__What this task involves__: Your answer must consist of the records exactly as given, with no pictures included.

__Information shown__:
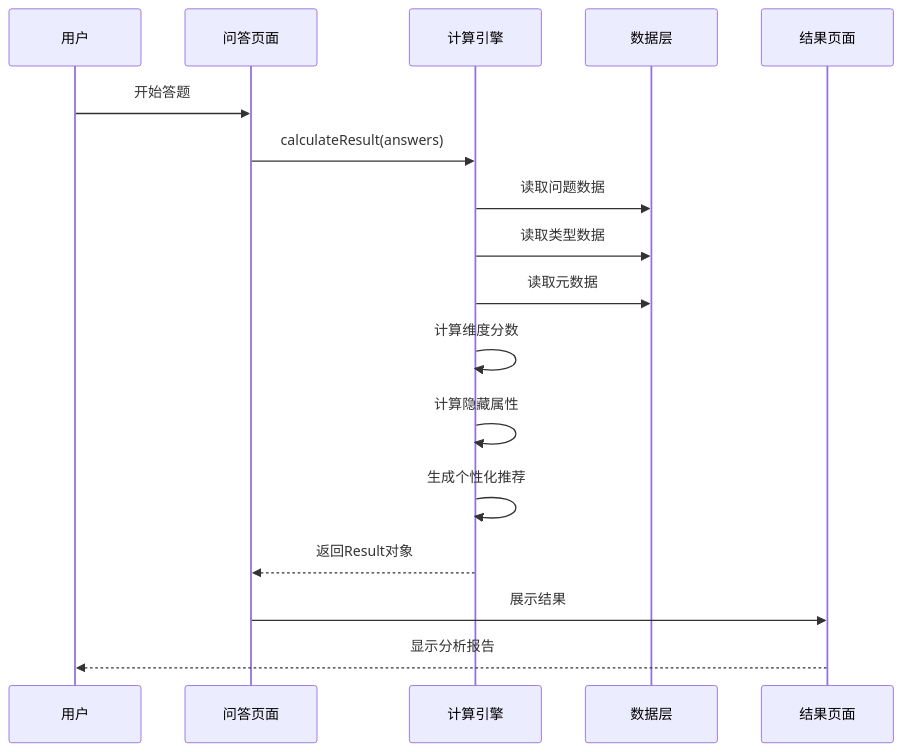
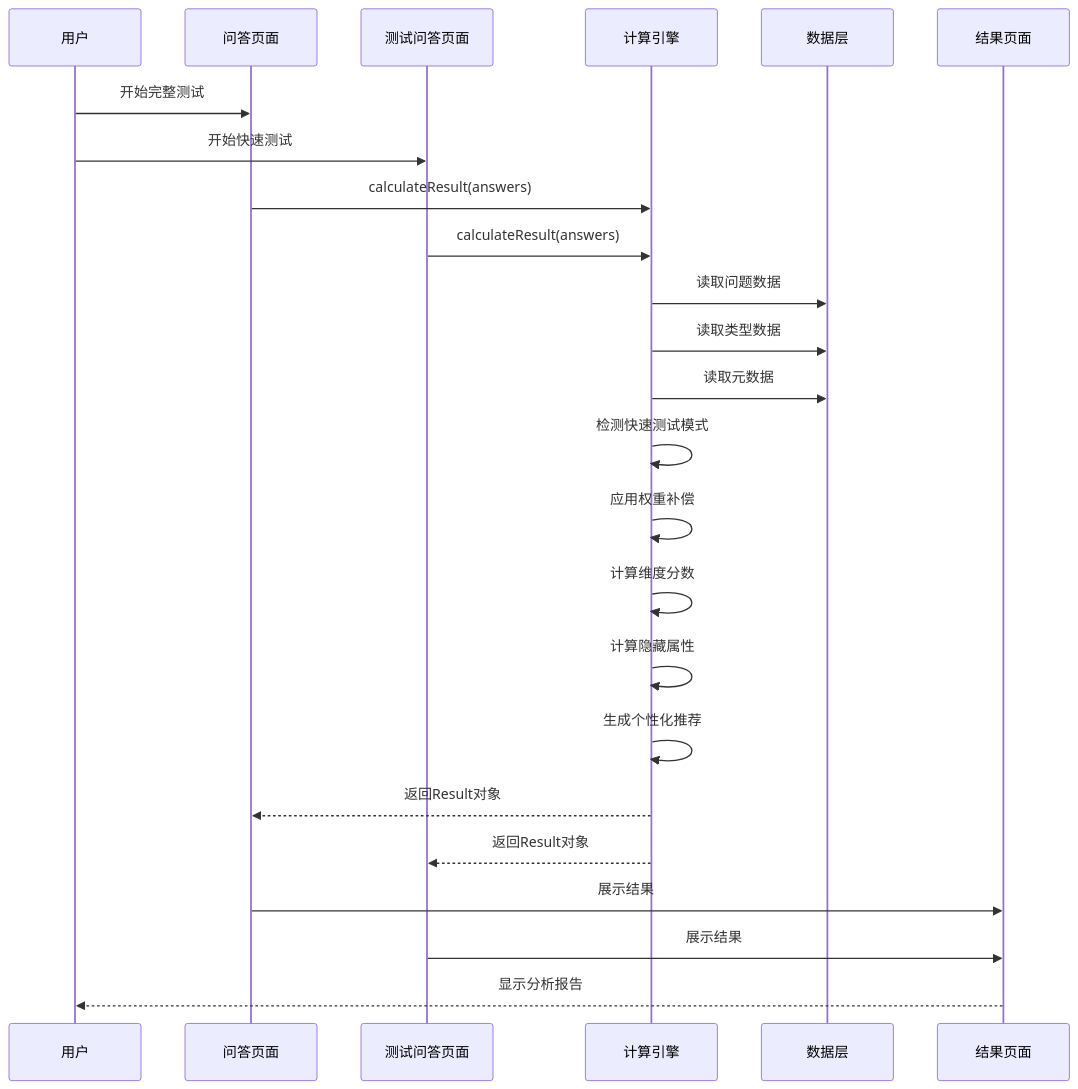
The third of 12 diagrams in .qoder/repowiki/zh/content/API参考文档/计算引擎API.md (Dragon0412/fbti-app), drawn with Mermaid before and after one commit. The commit also changed other lines of this file and 14 other files, not shown here.

````diff
--- a/.qoder/repowiki/zh/content/API参考文档/计算引擎API.md
+++ b/.qoder/repowiki/zh/content/API参考文档/计算引擎API.md
@@ -140,19 +156,26 @@
 ```mermaid
 sequenceDiagram
 participant User as 用户
 participant Quiz as 问答页面
+participant TestQuiz as 测试问答页面
 participant Engine as 计算引擎
 participant Data as 数据层
 participant Result as 结果页面
-User->>Quiz : 开始答题
+User->>Quiz : 开始完整测试
+User->>TestQuiz : 开始快速测试
 Quiz->>Engine : calculateResult(answers)
+TestQuiz->>Engine : calculateResult(answers)
 Engine->>Data : 读取问题数据
 Engine->>Data : 读取类型数据
 Engine->>Data : 读取元数据
+Engine->>Engine : 检测快速测试模式
+Engine->>Engine : 应用权重补偿
 Engine->>Engine : 计算维度分数
 Engine->>Engine : 计算隐藏属性
 Engine->>Engine : 生成个性化推荐
 Engine-->>Quiz : 返回Result对象
+Engine-->>TestQuiz : 返回Result对象
 Quiz->>Result : 展示结果
+TestQuiz->>Result : 展示结果
 Result-->>User : 显示分析报告
 ```
````
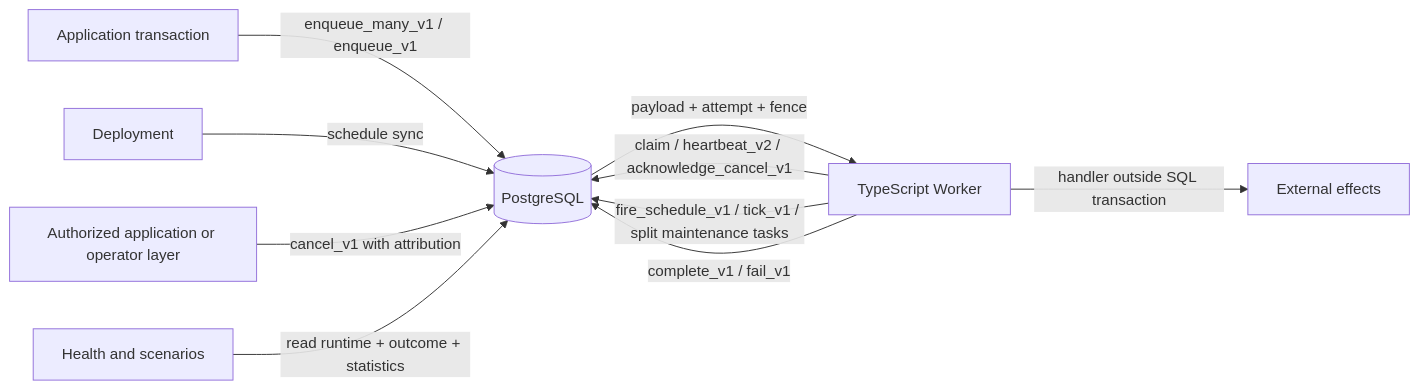
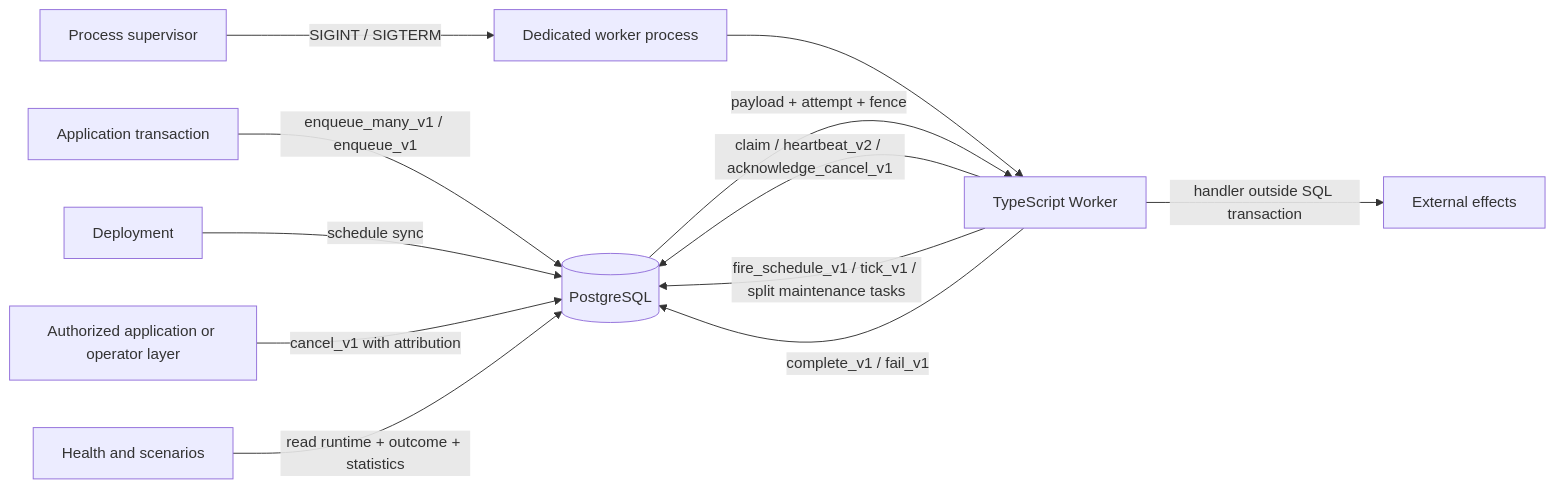
Before and after one commit to stablemates/workhorse: the first of 3 diagrams in docs/architecture.md, drawn with Mermaid. The commit also changed other lines of this file and 13 other files, not shown here.

Commit message:
feat: add dedicated worker process CLI

````diff
--- a/docs/architecture.md
+++ b/docs/architecture.md
@@ -20,12 +20,14 @@
 ```mermaid
 flowchart LR
   App[Application transaction] -->|enqueue_many_v1 / enqueue_v1| PG[(PostgreSQL)]
   Deploy[Deployment] -->|schedule sync| PG
+  Supervisor[Process supervisor] -->|SIGINT / SIGTERM| WorkerProcess[Dedicated worker process]
+  WorkerProcess --> Worker[TypeScript Worker]
   Worker[TypeScript Worker] -->|claim / heartbeat_v2 / acknowledge_cancel_v1| PG
   Operator[Authorized application or operator layer] -->|cancel_v1 with attribution| PG
   Worker -->|fire_schedule_v1 / tick_v1 / split maintenance tasks| PG
   PG -->|payload + attempt + fence| Worker
   Worker -->|handler outside SQL transaction| Effects[External effects]
   Worker -->|complete_v1 / fail_v1| PG
   Health[Health and scenarios] -->|read runtime + outcome + statistics| PG
 ```
````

__Answer for this exercise__:
The third of 12 diagrams in .qoder/repowiki/zh/content/API参考文档/计算引擎API.md (Dragon0412/fbti-app), drawn with Mermaid before and after one commit. The commit also changed other lines of this file and 14 other files, not shown here.

````diff
--- a/.qoder/repowiki/zh/content/API参考文档/计算引擎API.md
+++ b/.qoder/repowiki/zh/content/API参考文档/计算引擎API.md
@@ -140,19 +156,26 @@
 ```mermaid
 sequenceDiagram
 participant User as 用户
 participant Quiz as 问答页面
+participant TestQuiz as 测试问答页面
 participant Engine as 计算引擎
 participant Data as 数据层
 participant Result as 结果页面
-User->>Quiz : 开始答题
+User->>Quiz : 开始完整测试
+User->>TestQuiz : 开始快速测试
 Quiz->>Engine : calculateResult(answers)
+TestQuiz->>Engine : calculateResult(answers)
 Engine->>Data : 读取问题数据
 Engine->>Data : 读取类型数据
 Engine->>Data : 读取元数据
+Engine->>Engine : 检测快速测试模式
+Engine->>Engine : 应用权重补偿
 Engine->>Engine : 计算维度分数
 Engine->>Engine : 计算隐藏属性
 Engine->>Engine : 生成个性化推荐
 Engine-->>Quiz : 返回Result对象
+Engine-->>TestQuiz : 返回Result对象
 Quiz->>Result : 展示结果
+TestQuiz->>Result : 展示结果
 Result-->>User : 显示分析报告
 ```
````
Before and after one commit to stablemates/workhorse: the first of 3 diagrams in docs/architecture.md, drawn with Mermaid. The commit also changed other lines of this file and 13 other files, not shown here.

Commit message:
feat: add dedicated worker process CLI

````diff
--- a/docs/architecture.md
+++ b/docs/architecture.md
@@ -20,12 +20,14 @@
 ```mermaid
 flowchart LR
   App[Application transaction] -->|enqueue_many_v1 / enqueue_v1| PG[(PostgreSQL)]
   Deploy[Deployment] -->|schedule sync| PG
+  Supervisor[Process supervisor] -->|SIGINT / SIGTERM| WorkerProcess[Dedicated worker process]
+  WorkerProcess --> Worker[TypeScript Worker]
   Worker[TypeScript Worker] -->|claim / heartbeat_v2 / acknowledge_cancel_v1| PG
   Operator[Authorized application or operator layer] -->|cancel_v1 with attribution| PG
   Worker -->|fire_schedule_v1 / tick_v1 / split maintenance tasks| PG
   PG -->|payload + attempt + fence| Worker
   Worker -->|handler outside SQL transaction| Effects[External effects]
   Worker -->|complete_v1 / fail_v1| PG
   Health[Health and scenarios] -->|read runtime + outcome + statistics| PG
 ```
````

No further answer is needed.